There is a piece on Gukira, on “queer disposability,” where he claims that politicians engage in homophobia not only because it is politically or rhetorically valuable to do so, but also for the purposes of “lubricating” anxieties or conflicts. I have been trying to find a place for myself in the discursive expanse that has been the post-election, and part of my resistance to voting was based on the failure to find a space that would have me and my “baggage” of nuances and idiosyncrasies. I think it is something that I and a lot of other queers shared. We were cowed during the elections, advised by LGBTIQ activists to lay low and keep away from trouble. This accounts for much of the apolitical positioning among queers, a cynical repudiation of that which has already marginalized us and rendered us violable. One would argue that women are disposable too. This similarity is very important for those of us who seek to create linkages outside our own identities.
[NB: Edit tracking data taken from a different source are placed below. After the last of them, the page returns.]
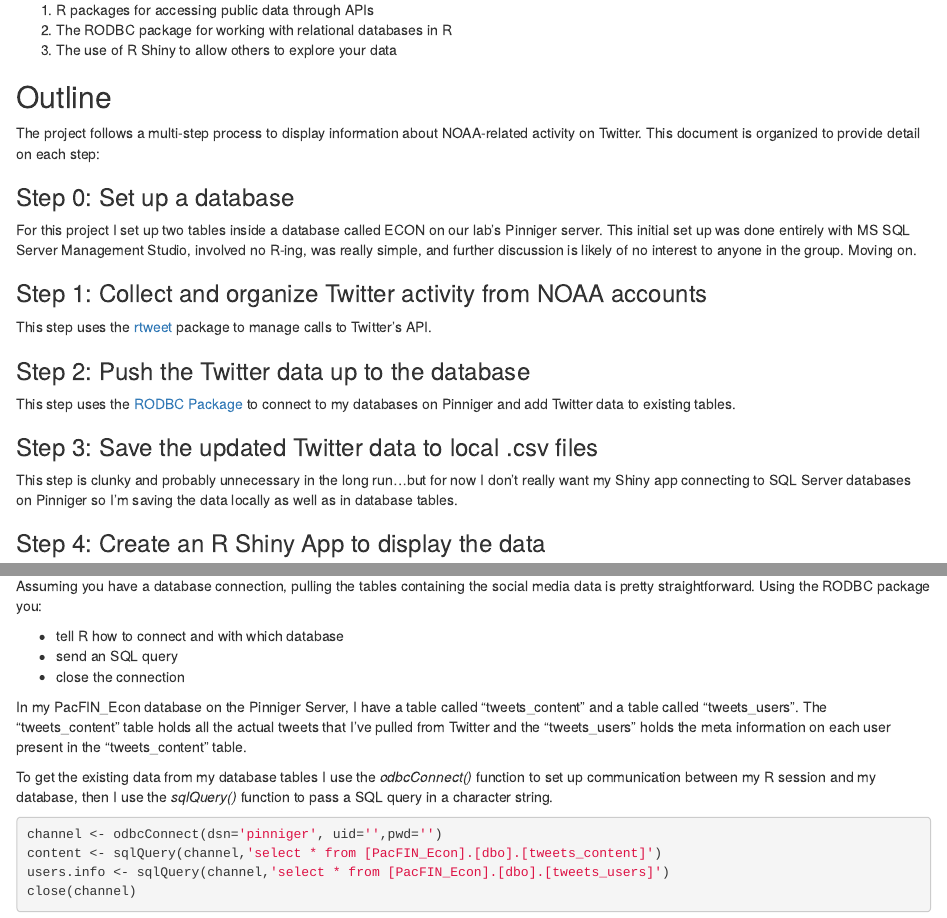
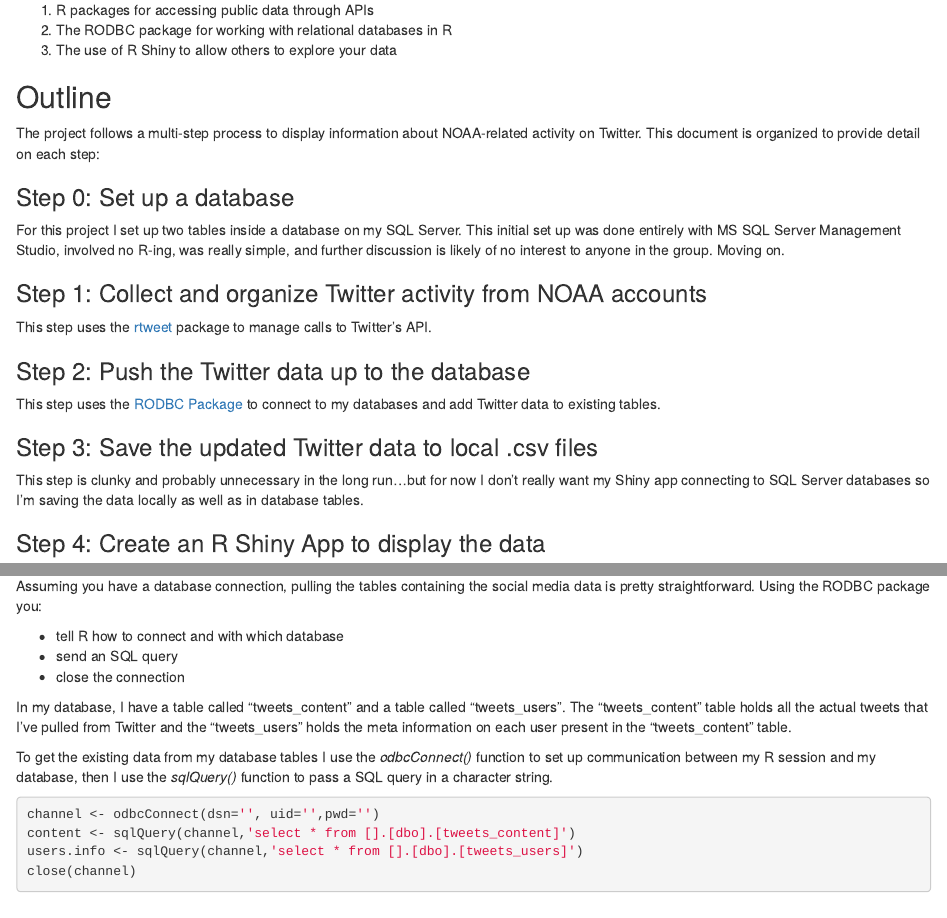
Before and after one commit to aaronmams/noaa-social-media, an R Markdown document (noaa-social-media-explorer.Rmd): the page in a window 1100 px wide, from 250 px down, and a second part further down, joined at a grey line. Rendered offline with R 4.5, knitr and Pandoc, with nearby package versions; some code elsewhere in the file could not run offline.

Commit message:
Update noaa-social-media-explorer.Rmd

````diff
--- a/noaa-social-media-explorer.Rmd
+++ b/noaa-social-media-explorer.Rmd
@@ -23,7 +23,7 @@ The project follows a multi-step process to display information about NOAA-relat
 
 ### Step 0: Set up a database
 
-For this project I set up two tables inside a database called ECON on our lab's Pinniger server. This initial set up was done entirely with MS SQL Server Management Studio, involved no R-ing, was really simple, and further discussion is likely of no interest to anyone in the group.  Moving on.
+For this project I set up two tables inside a database on my SQL Server. This initial set up was done entirely with MS SQL Server Management Studio, involved no R-ing, was really simple, and further discussion is likely of no interest to anyone in the group.  Moving on.
 
 ### Step 1: Collect and organize Twitter activity from NOAA accounts
 
@@ -31,11 +31,11 @@ This step uses the [rtweet](http://rtweet.info/) package to manage calls to Twit
 
 ### Step 2: Push the Twitter data up to the database
 
-This step uses the [RODBC Package](https://cran.r-project.org/web/packages/RODBC/index.html) to connect to my databases on Pinniger and add Twitter data to existing tables.
+This step uses the [RODBC Package](https://cran.r-project.org/web/packages/RODBC/index.html) to connect to my databases and add Twitter data to existing tables.
 
 ### Step 3: Save the updated Twitter data to local .csv files
 
-This step is clunky and probably unnecessary in the long run...but for now I don't really want my Shiny app connecting to SQL Server databases on Pinniger so I'm saving the data locally as well as in database tables.
+This step is clunky and probably unnecessary in the long run...but for now I don't really want my Shiny app connecting to SQL Server databases so I'm saving the data locally as well as in database tables.
 
 ### Step 4: Create an R Shiny App to display the data
 
@@ -216,14 +216,14 @@ Assuming you have a database connection, pulling the tables containing the socia
 * send an SQL query
 * close the connection
 
-In my PacFIN_Econ database on the Pinniger Server, I have a table called "tweets_content" and a table called "tweets_users". The "tweets_content" table holds all the actual tweets that I've pulled from Twitter and the "tweets_users" holds the meta information on each user present in the "tweets_content" table.
+In my database, I have a table called "tweets_content" and a table called "tweets_users". The "tweets_content" table holds all the actual tweets that I've pulled from Twitter and the "tweets_users" holds the meta information on each user present in the "tweets_content" table.
 
 To get the existing data from my database tables I use the *odbcConnect()* function to set up communication between my R session and my database, then I use the *sqlQuery()* function to pass a SQL query in a character string.
 
 ```{r, eval=FALSE}
-channel <- odbcConnect(dsn='pinniger', uid='',pwd='')
-content <- sqlQuery(channel,'select * from [PacFIN_Econ].[dbo].[tweets_content]')
-users.info <- sqlQuery(channel,'select * from [PacFIN_Econ].[dbo].[tweets_users]')
+channel <- odbcConnect(dsn='', uid='',pwd='')
+content <- sqlQuery(channel,'select * from [].[dbo].[tweets_content]')
+users.info <- sqlQuery(channel,'select * from [].[dbo].[tweets_users]')
 close(channel)
 ```
 
````
Also changed, not shown: noaa-social-media-explorer.Rmd (14 more changed lines).
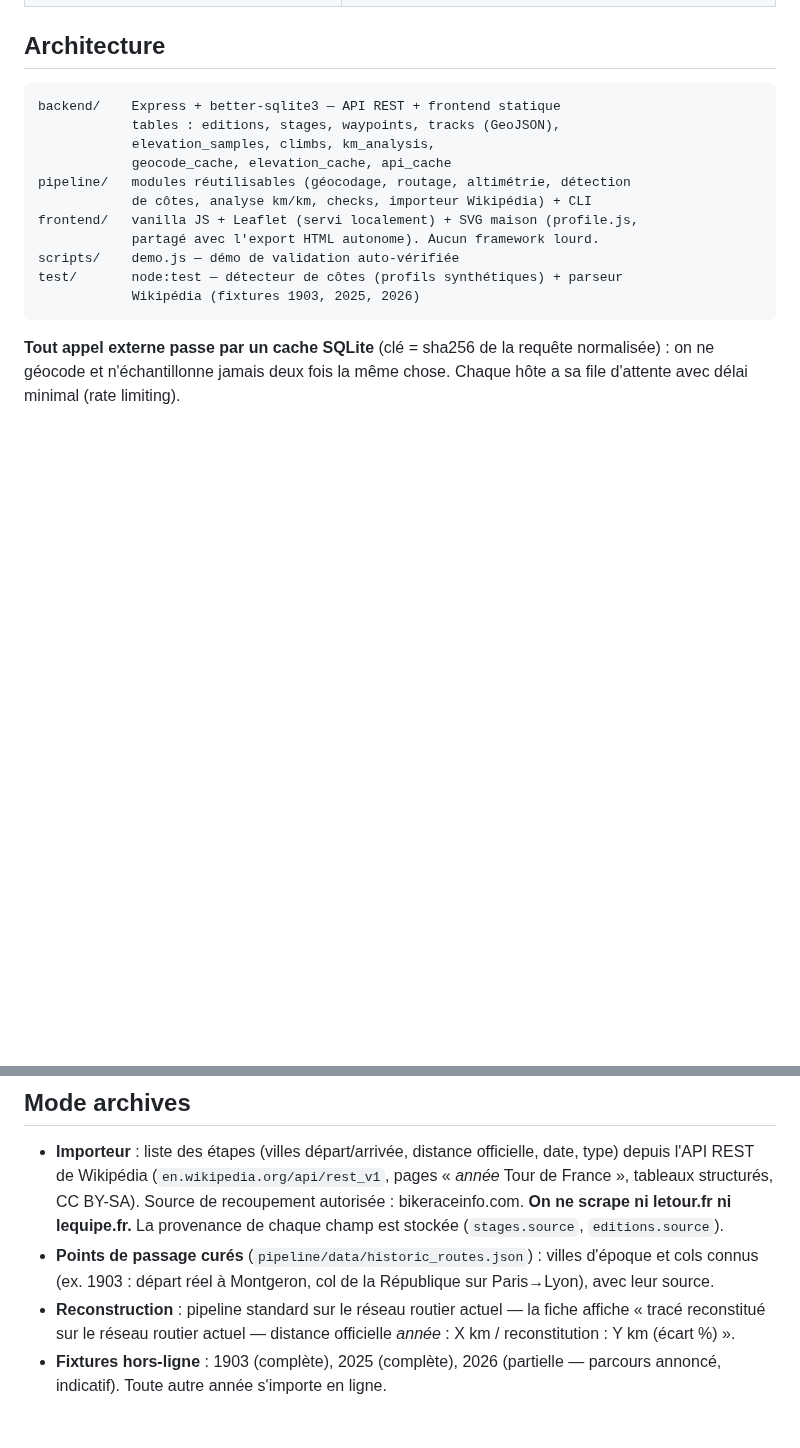
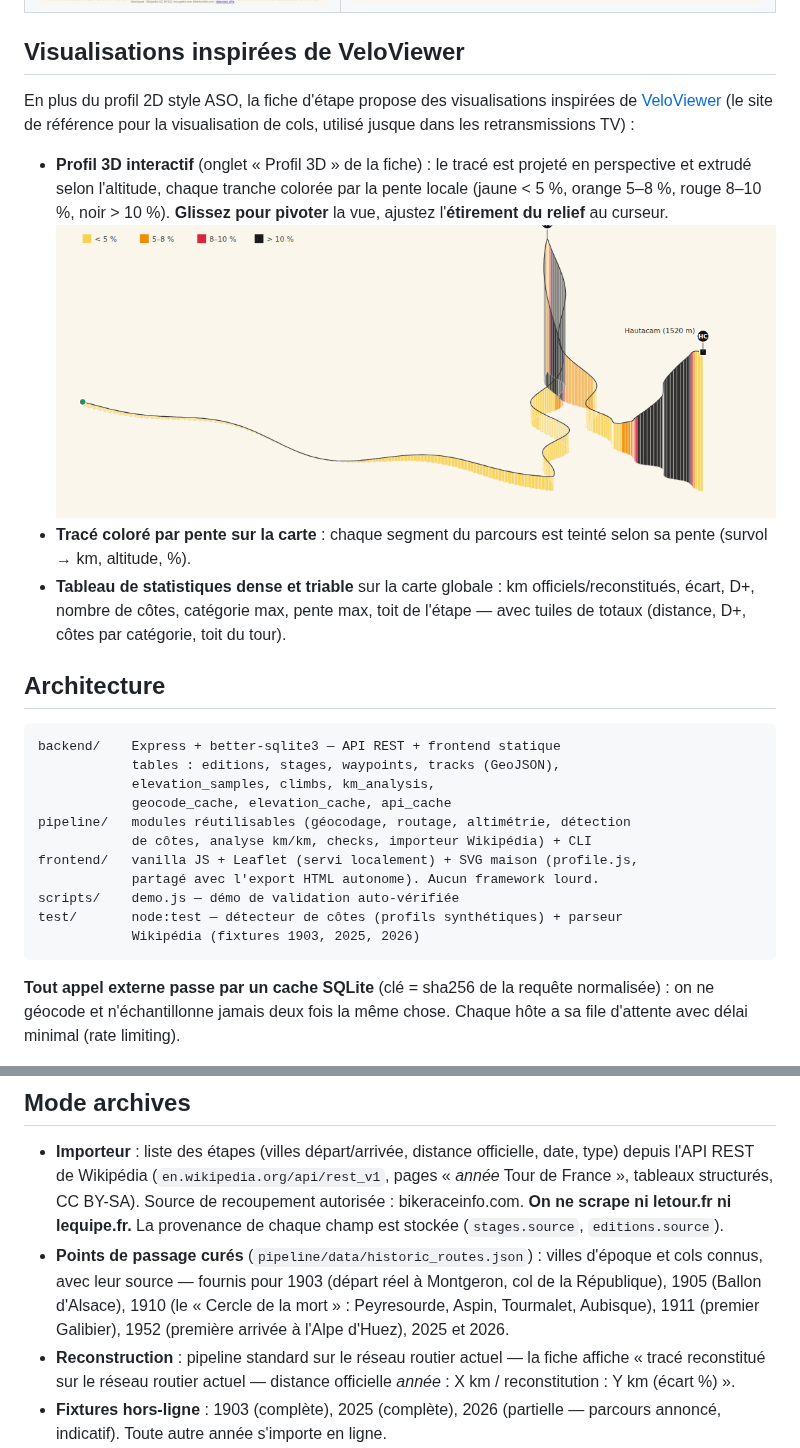
Before and after one commit to Opaland/Tdf-generator, a Markdown page: README.md, 2 parts joined by grey strips. GitHub-like rendering; pictures changed too: docs/captures/3-carte-globale.png, docs/captures/5-profil-3d.png (added); blank space fills up the shorter version.

```diff
--- a/README.md
+++ b/README.md
@@ -27,6 +29,24 @@ npm start        # http://localhost:4567
 |---|---|
 | **1. Éditeur d'étape** — formulaire (nom, date, type, statut libre), waypoints ordonnés avec autocomplétion géocodage, carte de prévisualisation (ajout d'un waypoint par clic → géocodage inverse), bouton « Générer » → pipeline → fiche. ![Éditeur](docs/captures/1-editeur.png) | **2. Fiche d'étape** — profil SVG style ASO (silhouette sable lissée, annotations obliques des villes/cols à leur km réel, pastilles de catégorie HC/1/2/3/4, bande jaune kilométrique, D+, distance), section **côte par côte** (profil zoomé en blocs de 1 km colorés par pente, % affiché), section **km par km** (tableau triable + export CSV), mini-carte IGN PLANIGNV2/OSM avec bornes 20/10/5 km, flamme rouge, damier, sommets. ![Fiche](docs/captures/2-fiche-etape.png) |
 | **3. Carte globale interactive** — tous les tracés d'un tour, couleur par type d'étape, transferts en pointillés, popup par étape avec profil miniature, filtre par édition, animation étape par étape. ![Carte](docs/captures/3-carte-globale.png) | **4. Mode archives 1903→aujourd'hui** — import de la liste des étapes d'une année depuis Wikipédia (CC BY-SA), reconstruction par le pipeline standard, affichage « tracé reconstitué sur le réseau routier actuel — distance officielle X km / reconstitution Y km (écart %) ». 1903 livré complet en démo. ![Archives](docs/captures/4-archives.png) |
+
+## Visualisations inspirées de VeloViewer
+
+En plus du profil 2D style ASO, la fiche d'étape propose des visualisations
+inspirées de [VeloViewer](https://veloviewer.com) (le site de référence pour
+la visualisation de cols, utilisé jusque dans les retransmissions TV) :
+
+- **Profil 3D interactif** (onglet « Profil 3D » de la fiche) : le tracé est
+  projeté en perspective et extrudé selon l'altitude, chaque tranche colorée
+  par la pente locale (jaune < 5 %, orange 5–8 %, rouge 8–10 %, noir > 10 %).
+  **Glissez pour pivoter** la vue, ajustez l'**étirement du relief** au curseur.
+  ![Profil 3D](docs/captures/5-profil-3d.png)
+- **Tracé coloré par pente sur la carte** : chaque segment du parcours est teinté
+  selon sa pente (survol → km, altitude, %).
+- **Tableau de statistiques dense et triable** sur la carte globale : km
+  officiels/reconstitués, écart, D+, nombre de côtes, catégorie max, pente max,
+  toit de l'étape — avec tuiles de totaux (distance, D+, côtes par catégorie,
+  toit du tour).
 
 ## Architecture
 
@@ -87,8 +107,10 @@ npm run generate -- --import 1903       # import seul
   lequipe.fr.** La provenance de chaque champ est stockée (`stages.source`,
   `editions.source`).
 - **Points de passage curés** (`pipeline/data/historic_routes.json`) : villes
-  d'époque et cols connus (ex. 1903 : départ réel à Montgeron, col de la
-  République sur Paris→Lyon), avec leur source.
+  d'époque et cols connus, avec leur source — fournis pour 1903 (départ réel à
+  Montgeron, col de la République), 1905 (Ballon d'Alsace), 1910 (le « Cercle
+  de la mort » : Peyresourde, Aspin, Tourmalet, Aubisque), 1911 (premier
+  Galibier), 1952 (première arrivée à l'Alpe d'Huez), 2025 et 2026.
 - **Reconstruction** : pipeline standard sur le réseau routier actuel — la fiche
   affiche « tracé reconstitué sur le réseau routier actuel — distance officielle
   *année* : X km / reconstitution : Y km (écart %) ».
```
Also changed, not shown: other parts of README.md (+13 -1 lines), docs/captures/2-fiche-etape.png, 15 other files.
I am reminded not only of the hollow and token promises of inclusion, but also of the largely ignored constitutional threshold on gender parity. This went hand in hand with physical and psychological violence. The election season saw an unprecedented scale of violence against women aspirants, from instances of rape to attacks, threats and intimidation.
I spoke to women who expressed concerns about their safety, both prior and subsequent to the elections. Some of the violence they feared was domestic. One heard men gloat that there would be serious sanctions should their wives dare vote in any other manner than the men had stipulated.
Women also expressed concerns about the consequences of the elections. Any kind of post-election violence would include sexual violence against women. In the months preceding the elections, in fact, one read reports in the newspaper of women packing up and leaving urban areas for “home,” where they could get some semblance of protection against gender-based electoral violence. This last point reinforces what you spoke of earlier about getting ready for the elections, anticipating certain events and making certain choices.
These elections have been a lot of things. There has been the suggestion that its form and outcome can be explained in a set of facts or a singular narrative. Political elites corralled voters into ethnic blocs, the elections were determined by young and women voters, or that money and the promise of success determined who won the elections. The issues we’ve talked about here feature only marginally in how narratives about the elections are created.
This is how we, political nonconformists, radical feminists and queers, will survive the next five years, sustain and enlarge ourselves: by complicating simplistic singular narratives. By mounting critical resistance to established ways in which the Kenyan citizenry holds stake in the political economy.